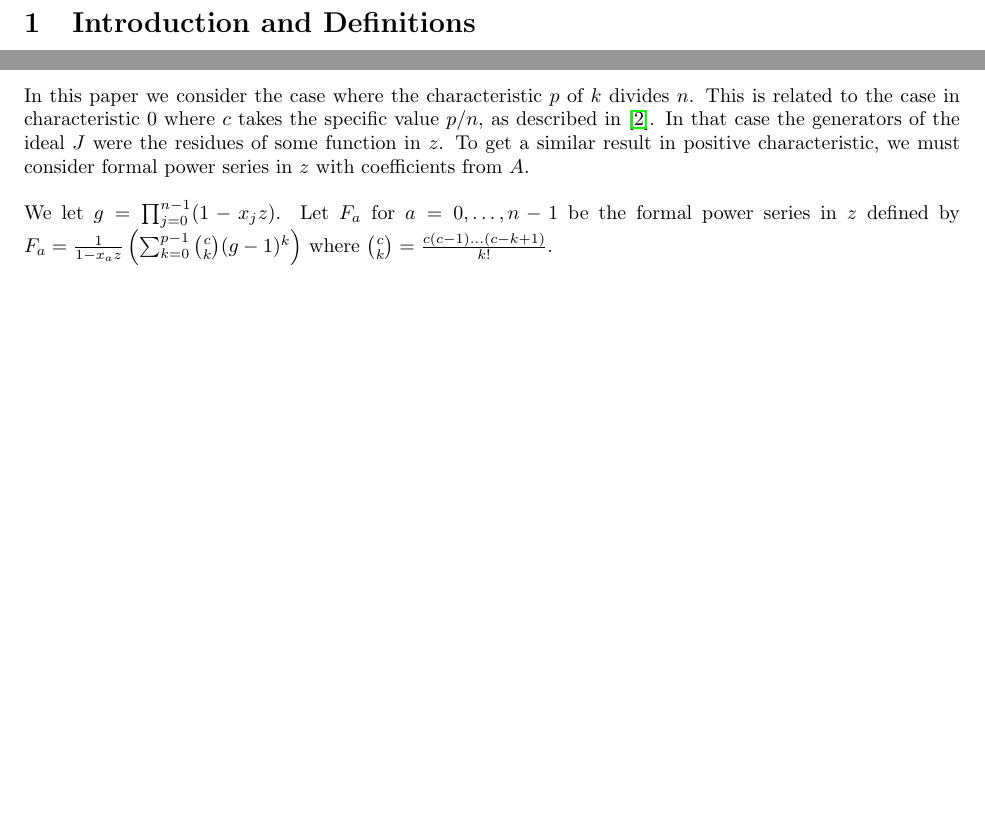
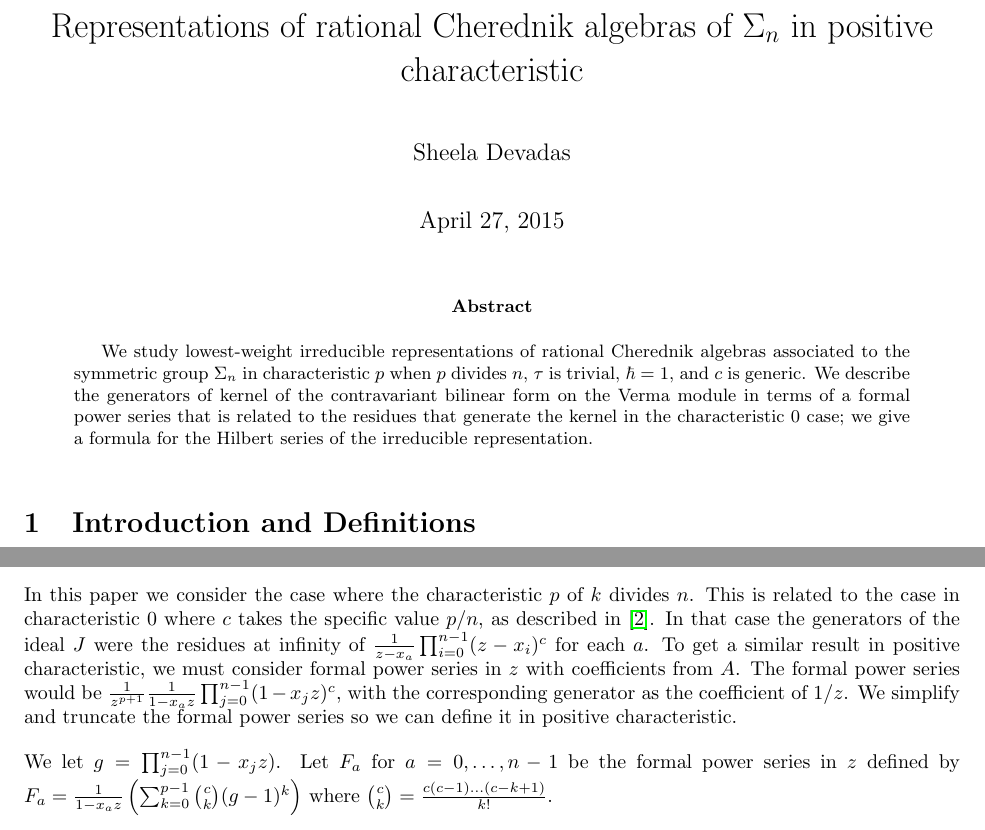
Before and after one commit to sdevadas/cherednik-urop2014, a LaTeX paper (formalwriteup.tex): two parts of pages 1 and 2 of 5 before the commit and two parts of pages 1 and 2 of 6 after it, joined at a grey line, cut at the place of the change, the shorter picture padded with empty space. Compiled offline with pdfLaTeX.

Commit message:
more math edits

```diff
--- a/formalwriteup.tex
+++ b/formalwriteup.tex
@@ -44,16 +44,20 @@
 \newcommand{\arxiv}[1]{\href{http://arxiv.org/abs/#1}{{\tt arXiv:#1}}}
 \newcommand{\Sym}{\operatorname{Sym}}
 
+\title{Representations of rational Cherednik algebras of $\Sigma_n$ in positive characteristic}
+
+\author{Sheela Devadas}
+
+\date{\today}
+
 \begin{document}
 
 
-%\section{Outline of write-up}
+\maketitle
 
-%Define all notation - $\Sigma_n, x \in \mathfrak{h}^*, y \in \mathfrak{h}, D_y, \tau, M_c(\tau), J, A=k[x_1,\dots,x_n]$, etc.
-
-%Define $\mathfrak{h}$ as the span of $y_i-y_j$ for $i \ne j$; define $\mathfrak{h}^*$ as the span of $x_0,\dots,x_{n-1}$ under the relation $x_0+\dots+x_{n-1}=0$.
-
-%Define Hilbert series. Set stage - $p \mid n$. We are using $(n-1)$-dimensional representation. Note $p>2$ but $p=2$ characterized already (though for $n$-dimensional representation).
+\begin{abstract}
+We study lowest-weight irreducible representations of rational Cherednik algebras associated to the symmetric group $\Sigma_n$ in characteristic $p$ when $p$ divides $n$, $\tau$ is trivial, $\hbar=1$, and $c$ is generic. We describe the generators of kernel of the contravariant bilinear form on the Verma module in terms of a formal power series that is related to the residues that generate the kernel in the characteristic $0$ case; we give a formula for the Hilbert series of the irreducible representation.
+\end{abstract}
 
 \section{Introduction and Definitions}
 
@@ -94,7 +98,7 @@ We assume $p>2$ since the case $p=2$ is fully characterized in \cite{L}.
 
 \section{Representations of rational Cherednik algebras of $\Sigma_n$ in positive characteristic $p \mid n$}
 
-In this paper we consider the case where the characteristic $p$ of $k$ divides $n$. This is related to the case in characteristic $0$ where $c$ takes the specific value $p/n$, as described in \cite{CE}. In that case the generators of the ideal $J$ were the residues of some function in $z$. To get a similar result in positive characteristic, we must consider formal power series in $z$ with coefficients from $A$.
+In this paper we consider the case where the characteristic $p$ of $k$ divides $n$. This is related to the case in characteristic $0$ where $c$ takes the specific value $p/n$, as described in \cite{CE}. In that case the generators of the ideal $J$ were the residues at infinity of $\frac{1}{z-x_a} \prod_{i=0}^{n-1} (z-x_i)^c$ for each $a$. To get a similar result in positive characteristic, we must consider formal power series in $z$ with coefficients from $A$. The formal power series would be $\frac{1}{z^{p+1}}\frac{1}{1-x_az}\prod_{j=0}^{n-1} (1-x_jz)^c$, with the corresponding generator as the coefficient of $1/z$. We simplify and truncate the formal power series so we can define it in positive characteristic.
 
 We let $g=\prod_{j=0}^{n-1} (1-x_jz)$. Let $F_a$ for $a=0,\dots,n-1$ be the formal power series in $z$ defined by $F_a=\frac{1}{1-x_az} \left( \sum_{k=0}^{p-1} \binom{c}{k}(g-1)^k\right)$ where $\binom{c}{k}=\frac{c(c-1)\dots(c-k+1)}{k!}$.
 
```
Also changed, not shown: formalwriteup.pdf, formalwriteup.tex (4 more changed lines), 3 other files.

• • •

Exercise prompt: Every line of the data above should be quoted exactly. Omit the pictures.

Result of this exercise:
Before and after one commit to sdevadas/cherednik-urop2014, a LaTeX paper (formalwriteup.tex): two parts of pages 1 and 2 of 5 before the commit and two parts of pages 1 and 2 of 6 after it, joined at a grey line, cut at the place of the change, the shorter picture padded with empty space. Compiled offline with pdfLaTeX.

Commit message:
more math edits

```diff
--- a/formalwriteup.tex
+++ b/formalwriteup.tex
@@ -44,16 +44,20 @@
 \newcommand{\arxiv}[1]{\href{http://arxiv.org/abs/#1}{{\tt arXiv:#1}}}
 \newcommand{\Sym}{\operatorname{Sym}}
 
+\title{Representations of rational Cherednik algebras of $\Sigma_n$ in positive characteristic}
+
+\author{Sheela Devadas}
+
+\date{\today}
+
 \begin{document}
 
 
-%\section{Outline of write-up}
+\maketitle
 
-%Define all notation - $\Sigma_n, x \in \mathfrak{h}^*, y \in \mathfrak{h}, D_y, \tau, M_c(\tau), J, A=k[x_1,\dots,x_n]$, etc.
-
-%Define $\mathfrak{h}$ as the span of $y_i-y_j$ for $i \ne j$; define $\mathfrak{h}^*$ as the span of $x_0,\dots,x_{n-1}$ under the relation $x_0+\dots+x_{n-1}=0$.
-
-%Define Hilbert series. Set stage - $p \mid n$. We are using $(n-1)$-dimensional representation. Note $p>2$ but $p=2$ characterized already (though for $n$-dimensional representation).
+\begin{abstract}
+We study lowest-weight irreducible representations of rational Cherednik algebras associated to the symmetric group $\Sigma_n$ in characteristic $p$ when $p$ divides $n$, $\tau$ is trivial, $\hbar=1$, and $c$ is generic. We describe the generators of kernel of the contravariant bilinear form on the Verma module in terms of a formal power series that is related to the residues that generate the kernel in the characteristic $0$ case; we give a formula for the Hilbert series of the irreducible representation.
+\end{abstract}
 
 \section{Introduction and Definitions}
 
@@ -94,7 +98,7 @@ We assume $p>2$ since the case $p=2$ is fully characterized in \cite{L}.
 
 \section{Representations of rational Cherednik algebras of $\Sigma_n$ in positive characteristic $p \mid n$}
 
-In this paper we consider the case where the characteristic $p$ of $k$ divides $n$. This is related to the case in characteristic $0$ where $c$ takes the specific value $p/n$, as described in \cite{CE}. In that case the generators of the ideal $J$ were the residues of some function in $z$. To get a similar result in positive characteristic, we must consider formal power series in $z$ with coefficients from $A$.
+In this paper we consider the case where the characteristic $p$ of $k$ divides $n$. This is related to the case in characteristic $0$ where $c$ takes the specific value $p/n$, as described in \cite{CE}. In that case the generators of the ideal $J$ were the residues at infinity of $\frac{1}{z-x_a} \prod_{i=0}^{n-1} (z-x_i)^c$ for each $a$. To get a similar result in positive characteristic, we must consider formal power series in $z$ with coefficients from $A$. The formal power series would be $\frac{1}{z^{p+1}}\frac{1}{1-x_az}\prod_{j=0}^{n-1} (1-x_jz)^c$, with the corresponding generator as the coefficient of $1/z$. We simplify and truncate the formal power series so we can define it in positive characteristic.
 
 We let $g=\prod_{j=0}^{n-1} (1-x_jz)$. Let $F_a$ for $a=0,\dots,n-1$ be the formal power series in $z$ defined by $F_a=\frac{1}{1-x_az} \left( \sum_{k=0}^{p-1} \binom{c}{k}(g-1)^k\right)$ where $\binom{c}{k}=\frac{c(c-1)\dots(c-k+1)}{k!}$.
 
```
Also changed, not shown: formalwriteup.pdf, formalwriteup.tex (4 more changed lines), 3 other files.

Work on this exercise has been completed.